== WHAT YOU HAVE TO DO ==
Return, word for word, only the lines of the data below that lie between the line with "-# Check health" and the line with "Also changed, not shown: docs/getting-started.md", those two lines included.

== Collected data entries ==
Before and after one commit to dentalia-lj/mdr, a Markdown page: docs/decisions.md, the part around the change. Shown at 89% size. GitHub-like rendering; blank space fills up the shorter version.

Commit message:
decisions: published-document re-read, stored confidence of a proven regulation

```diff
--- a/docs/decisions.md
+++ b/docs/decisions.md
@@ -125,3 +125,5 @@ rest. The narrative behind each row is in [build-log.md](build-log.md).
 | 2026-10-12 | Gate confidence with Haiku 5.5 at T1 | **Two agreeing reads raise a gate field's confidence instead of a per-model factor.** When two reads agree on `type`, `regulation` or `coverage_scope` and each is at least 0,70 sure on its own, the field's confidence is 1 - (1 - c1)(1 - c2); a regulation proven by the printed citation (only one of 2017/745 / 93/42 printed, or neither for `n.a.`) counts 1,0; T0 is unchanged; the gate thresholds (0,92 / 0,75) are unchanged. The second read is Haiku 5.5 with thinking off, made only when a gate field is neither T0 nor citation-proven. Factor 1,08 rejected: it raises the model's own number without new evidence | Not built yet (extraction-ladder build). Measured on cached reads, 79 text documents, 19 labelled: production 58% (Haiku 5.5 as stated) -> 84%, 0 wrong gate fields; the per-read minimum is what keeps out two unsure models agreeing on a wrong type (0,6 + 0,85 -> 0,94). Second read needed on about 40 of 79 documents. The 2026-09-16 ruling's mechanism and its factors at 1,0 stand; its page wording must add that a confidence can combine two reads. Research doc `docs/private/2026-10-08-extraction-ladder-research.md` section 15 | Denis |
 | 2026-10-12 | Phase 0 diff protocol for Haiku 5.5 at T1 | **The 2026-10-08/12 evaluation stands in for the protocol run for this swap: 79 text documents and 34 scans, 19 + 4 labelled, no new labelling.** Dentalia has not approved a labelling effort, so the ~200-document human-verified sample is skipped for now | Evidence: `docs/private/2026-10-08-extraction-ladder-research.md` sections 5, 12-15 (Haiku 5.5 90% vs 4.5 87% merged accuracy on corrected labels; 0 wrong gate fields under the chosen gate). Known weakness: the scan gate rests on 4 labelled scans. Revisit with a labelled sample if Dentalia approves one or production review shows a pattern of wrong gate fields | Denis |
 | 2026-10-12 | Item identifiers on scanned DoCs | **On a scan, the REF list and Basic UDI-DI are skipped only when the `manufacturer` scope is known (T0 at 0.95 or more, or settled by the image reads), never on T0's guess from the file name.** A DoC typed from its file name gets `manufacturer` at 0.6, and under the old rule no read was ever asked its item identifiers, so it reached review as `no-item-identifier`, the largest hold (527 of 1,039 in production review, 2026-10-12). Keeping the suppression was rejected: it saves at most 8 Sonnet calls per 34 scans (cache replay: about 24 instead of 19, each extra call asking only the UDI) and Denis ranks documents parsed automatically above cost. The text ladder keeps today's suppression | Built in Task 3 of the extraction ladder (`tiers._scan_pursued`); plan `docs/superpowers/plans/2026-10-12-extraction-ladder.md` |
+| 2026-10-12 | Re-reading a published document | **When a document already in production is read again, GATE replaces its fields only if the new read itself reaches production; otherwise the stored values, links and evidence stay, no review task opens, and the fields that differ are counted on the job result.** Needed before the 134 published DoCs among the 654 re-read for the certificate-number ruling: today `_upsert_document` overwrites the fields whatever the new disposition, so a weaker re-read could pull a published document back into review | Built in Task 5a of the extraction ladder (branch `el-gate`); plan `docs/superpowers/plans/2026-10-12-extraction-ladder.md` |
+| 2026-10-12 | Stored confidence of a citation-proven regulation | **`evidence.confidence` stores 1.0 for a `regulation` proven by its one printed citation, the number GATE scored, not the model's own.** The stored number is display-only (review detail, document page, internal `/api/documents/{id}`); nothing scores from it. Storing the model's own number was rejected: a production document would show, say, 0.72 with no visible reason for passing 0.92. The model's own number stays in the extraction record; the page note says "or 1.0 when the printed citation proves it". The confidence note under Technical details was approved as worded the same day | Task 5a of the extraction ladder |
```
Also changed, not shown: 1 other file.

==

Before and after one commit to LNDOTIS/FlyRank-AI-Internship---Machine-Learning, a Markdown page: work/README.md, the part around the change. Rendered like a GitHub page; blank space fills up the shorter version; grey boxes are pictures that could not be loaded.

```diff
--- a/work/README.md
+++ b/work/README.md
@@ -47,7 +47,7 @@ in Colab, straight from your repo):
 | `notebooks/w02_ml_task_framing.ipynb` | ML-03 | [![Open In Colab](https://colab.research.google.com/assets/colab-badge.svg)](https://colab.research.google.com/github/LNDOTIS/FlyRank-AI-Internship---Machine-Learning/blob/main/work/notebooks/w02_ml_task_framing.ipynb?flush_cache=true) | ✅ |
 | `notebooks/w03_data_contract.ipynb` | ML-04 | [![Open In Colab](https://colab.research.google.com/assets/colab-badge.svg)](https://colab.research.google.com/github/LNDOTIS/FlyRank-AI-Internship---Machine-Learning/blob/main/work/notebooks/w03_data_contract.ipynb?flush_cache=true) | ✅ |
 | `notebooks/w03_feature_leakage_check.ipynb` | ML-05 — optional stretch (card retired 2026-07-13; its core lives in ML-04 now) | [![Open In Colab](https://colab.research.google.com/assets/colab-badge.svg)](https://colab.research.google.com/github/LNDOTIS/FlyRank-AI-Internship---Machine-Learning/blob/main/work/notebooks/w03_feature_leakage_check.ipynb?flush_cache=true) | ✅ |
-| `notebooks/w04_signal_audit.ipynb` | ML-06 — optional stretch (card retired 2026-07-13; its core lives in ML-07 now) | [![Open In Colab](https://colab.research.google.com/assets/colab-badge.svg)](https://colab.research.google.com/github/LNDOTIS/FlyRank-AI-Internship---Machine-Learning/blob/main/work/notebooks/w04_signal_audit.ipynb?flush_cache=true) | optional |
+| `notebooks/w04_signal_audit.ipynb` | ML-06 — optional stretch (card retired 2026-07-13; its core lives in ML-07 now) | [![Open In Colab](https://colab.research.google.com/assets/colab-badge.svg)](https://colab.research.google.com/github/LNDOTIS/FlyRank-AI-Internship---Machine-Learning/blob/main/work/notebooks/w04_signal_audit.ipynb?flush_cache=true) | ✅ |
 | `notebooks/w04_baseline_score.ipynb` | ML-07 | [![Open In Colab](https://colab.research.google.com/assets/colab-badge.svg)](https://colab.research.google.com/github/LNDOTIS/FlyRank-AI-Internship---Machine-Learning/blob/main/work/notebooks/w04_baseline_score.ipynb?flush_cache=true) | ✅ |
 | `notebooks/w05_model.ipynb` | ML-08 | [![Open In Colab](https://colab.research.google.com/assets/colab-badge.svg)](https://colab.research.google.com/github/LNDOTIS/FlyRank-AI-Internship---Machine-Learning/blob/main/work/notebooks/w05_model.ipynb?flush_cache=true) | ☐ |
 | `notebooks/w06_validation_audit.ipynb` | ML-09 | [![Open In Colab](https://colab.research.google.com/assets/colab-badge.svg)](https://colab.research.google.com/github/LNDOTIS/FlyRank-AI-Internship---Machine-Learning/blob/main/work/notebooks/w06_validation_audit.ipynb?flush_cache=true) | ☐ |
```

==

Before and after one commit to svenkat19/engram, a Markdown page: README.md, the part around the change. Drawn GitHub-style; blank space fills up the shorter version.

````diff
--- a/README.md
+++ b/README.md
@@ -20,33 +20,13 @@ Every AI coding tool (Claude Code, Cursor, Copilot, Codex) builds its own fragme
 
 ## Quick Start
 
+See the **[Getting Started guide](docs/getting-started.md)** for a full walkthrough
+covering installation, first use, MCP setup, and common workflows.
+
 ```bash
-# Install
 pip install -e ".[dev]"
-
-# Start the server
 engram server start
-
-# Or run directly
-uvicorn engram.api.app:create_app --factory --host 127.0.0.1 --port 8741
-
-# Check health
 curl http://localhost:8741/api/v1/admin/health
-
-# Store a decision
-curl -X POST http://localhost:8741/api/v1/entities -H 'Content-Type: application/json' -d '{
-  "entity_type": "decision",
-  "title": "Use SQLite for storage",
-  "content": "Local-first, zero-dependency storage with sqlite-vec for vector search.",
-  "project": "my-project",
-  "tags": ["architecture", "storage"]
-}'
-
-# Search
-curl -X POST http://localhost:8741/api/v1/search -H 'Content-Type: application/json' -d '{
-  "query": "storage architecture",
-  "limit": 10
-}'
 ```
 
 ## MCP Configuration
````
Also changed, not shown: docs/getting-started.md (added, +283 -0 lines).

== ANSWER TO THE EXERCISE ==
-# Check health
 curl http://localhost:8741/api/v1/admin/health
-
-# Store a decision
-curl -X POST http://localhost:8741/api/v1/entities -H 'Content-Type: application/json' -d '{
-  "entity_type": "decision",
-  "title": "Use SQLite for storage",
-  "content": "Local-first, zero-dependency storage with sqlite-vec for vector search.",
-  "project": "my-project",
-  "tags": ["architecture", "storage"]
-}'
-
-# Search
-curl -X POST http://localhost:8741/api/v1/search -H 'Content-Type: application/json' -d '{
-  "query": "storage architecture",
-  "limit": 10
-}'
 ```
 
 ## MCP Configuration
````
Also changed, not shown: docs/getting-started.md (added, +283 -0 lines).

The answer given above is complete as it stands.